Hassan Esufally – the first Sri Lankan to complete the ‘Big 5 Marathon’ – a 42 km run across the wilds of South Africa
Hassan Esufally, one of Sri Lanka’s leading marathoners recently took on the ambitious mission of earning the prestigious and highly coveted 7 Continents Marathon Club membership. The challenging endeavour requires him to complete some of the world’s toughest and most exclusive marathons across all seven continents. Having completed marathons in Europe, North America, Asia and Australia, Esufally recently ran his first-ever marathon in Africa. Here’s what he had to say about his unforgettable experience running the ‘Big 5 Marathon’ – a tough 42 km run across the vast deserts, hills and savannahs of the wilds of the South African bush:
Q. In a nutshell, tell us about your experience in South Africa and what it felt like to be out there representing Sri Lanka?
A. In a nutshell, this marathon was definitely one of the most memorable ones I’ve ever run! The beautiful scenery and incredible wildlife combined with the warmth and hospitality of the South African people made it all the more exciting and special. It was also a great honour to be out there representing my country. Running past that finish line with the Sri Lankan flag hoisted high above my shoulders was a profound and exhilarating moment, and it gave me a fresh burst of motivation to keep pushing my boundaries in the upcoming marathons.
Q. Take us through the terrain and different stages of the marathon that you ran?
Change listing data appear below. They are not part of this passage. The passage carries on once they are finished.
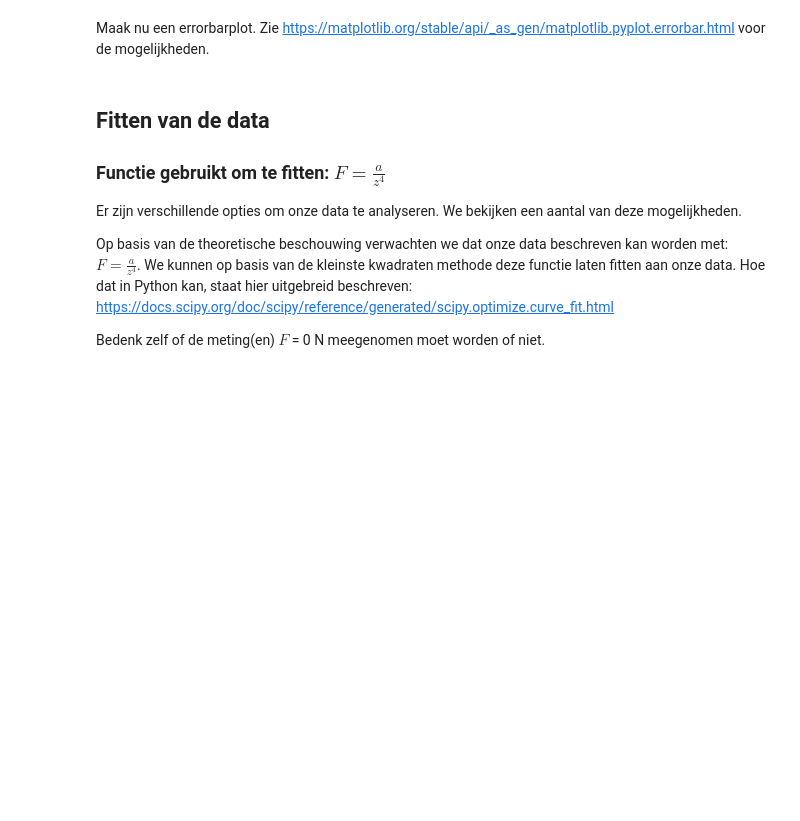
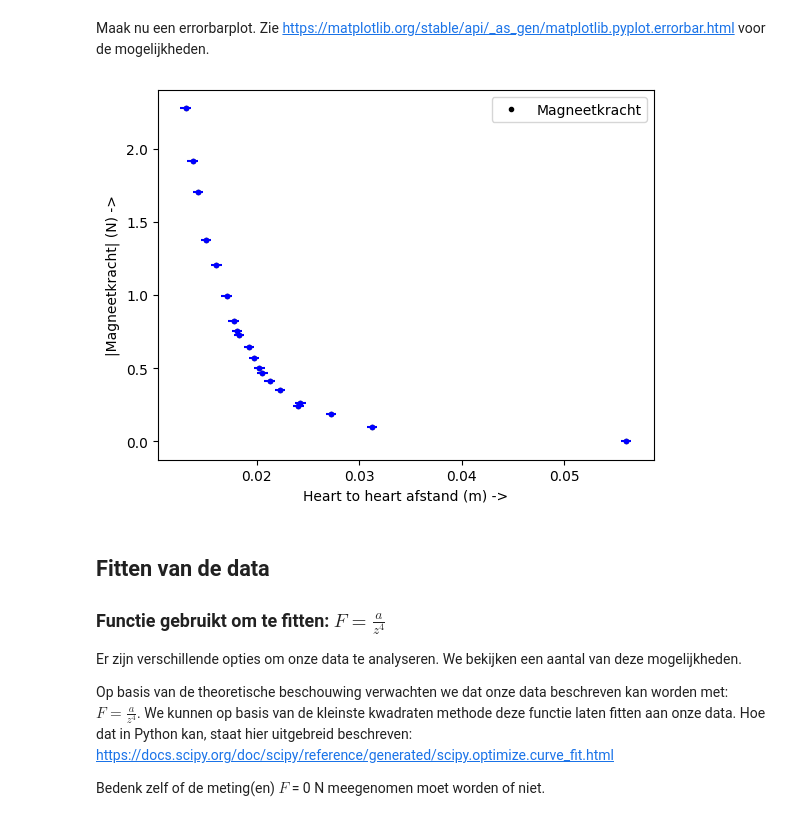
Before and after one commit to Emcrypted-Dev/practicum131023, a Jupyter notebook: IE1_labjournaal_NL.ipynb, the cells around one changed output. Saved outputs shown, nothing was run; the diff lists cells and outputs as text; code cells hidden in the pictures; blank space fills up the shorter version.

```diff
--- a/IE1_labjournaal_NL.ipynb
+++ b/IE1_labjournaal_NL.ipynb
@@ -118,16 +142,23 @@ plt.show()
 Op basis van je plot en een visuele inspectie, mag je de twee datasets combineren? Zo ja, combineer de twee datasets.
 # %%
 #combineren arrays
-z =
-F =
+z = np.concatenate((z_af, z_aan))
+F = np.concatenate((F_af, F_aan))
 # %% [markdown]
 Maak nu een errorbarplot. Zie https://matplotlib.org/stable/api/_as_gen/matplotlib.pyplot.errorbar.html voor de mogelijkheden.
 # %%
 #Data verwerking en analyse:
 #(F,z)-plot met errorbars
 plt.figure()
-**[your code]**
+#** [your code] **
+plt.plot(z, F, 'k.', label="Magneetkracht")
+plt.xlabel("Heart to heart afstand (m) ->")
+plt.ylabel("|Magneetkracht| (N) ->")
+plt.errorbar(z, F, u_F, u_z, 'b.')
+plt.legend()
 plt.show()
+# %% [output]
+[figure, added]
 # %% [markdown]
 ## Fitten van de data
 ### Functie gebruikt om te fitten: $F = \frac{a}{z^4}$
```
Also changed, not shown: parts of 13 cells of this notebook, 1 other file.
A. In the first 5 km, we had to run up and down a really steep hill, and at this point, I remember thinking to myself ‘man, this is going to be a tough race.’ The 5-18 km stretch was by far my favourite part of the marathon, as it was a more relaxed run on flat, scenic terrain with a fantastic variety of wildlife. The 18-30 km stretch proved to be the hardest part of the race – the terrain changed dramatically and we found ourselves instantly transitioning from dirt track to sand that was ankle-deep, it was like running on a beach with extremely soft sand and looking back I’m really glad that I trained with sand bags. During the 18 km part of the race, I met this group of South African dancers along the way who were singing and dancing so I decided to join them for about two minutes to help get my mind off the pain. It was at this point I switched from having gels and electrolytes to having cola, water and bananas – a strategy that helped very much during the Ironman.
After this came a torturous 4 km climb at a whopping 45 degree inclination! There was also a change in surface again from sand to asphalt, which made it difficult for me to adjust my running style. Taking 14 minutes to cover a kilometre, this was the slowest part of the marathon for me and I later joked with my wife that I slowly made it up the hill like a tortoise and almost sadistically there was a huge ‘Welcome’ sign at the bottom of the hill. The next 30-40 km section was extremely undulating with a lot of ascents and descents. There was however a lot more uphill than downhill and the gradual climb and increasing altitude made breathing a little difficult. The final 40-42.2km stretch took us back onto dirt track, but this time, with a lot of rocks scattered en-route that made it hard to find the right footing at times.
Q. Tell us a little bit about the unique experiences and encounters that you had along the way?
A. Running amidst a fantastic variety of wildlife, just roaming about nonchalantly was definitely one of my favourite highlights. Running through the Entabeni Savannah, I could see rhino, giraffe, zebra and wilder beast, at which point I thought to myself ‘thank goodness – no lions!’ Huge credit goes to the rangers who were tracking the lions all throughout the race, ensuring that they kept a distance of at least 5km from the marathoners. Seeing the animals up-close like that was an amazing experience, and it gave me an adrenaline rush which made me run much faster. I stopped occasionally to take a few pictures of the scenery and wildlife, as this marathon to me, personally, was more about the experience than the finishing time. At many points of the race and at the aid stations, we were also cheered on by traditional African drummers and singers, which made the experience so unique and authentic. There was something special about running to the beat of African drums, in stretches of pure, untainted wild bushland.
Q. What was unique about this marathon in comparison to the others that you have run? What helped you to get through the toughest parts of the run?
A. From the get-go to the finish line, I would have to say that the route and varying terrain, as well as the intense heat all made this marathon quite challenging in its own right. Each continent that I’ve completed a marathon on so far, however does have its own set of challenges and weather conditions that you have to adapt to. That being said, this was definitely the most fun, beautiful and amazing run that I have completed.
Many months of training and my previous experience running long distance marathons in extreme conditions, helped me in some capacity to prepare for this marathon. However, when I was out there in the bush, trying my best to keep going, it was my wife’s incredible support that helped me on. I remember looking up at the 14km mark and seeing my wife cheering me on in the spectator area, I saw her again at the 28km mark and seeing her there cheering me on, gave me the strength and encouragement that I needed to push through the pain I was in and persevere through the toughest stretches of the race. She has always been my biggest supporter and that has made all the difference for me during the toughest of runs.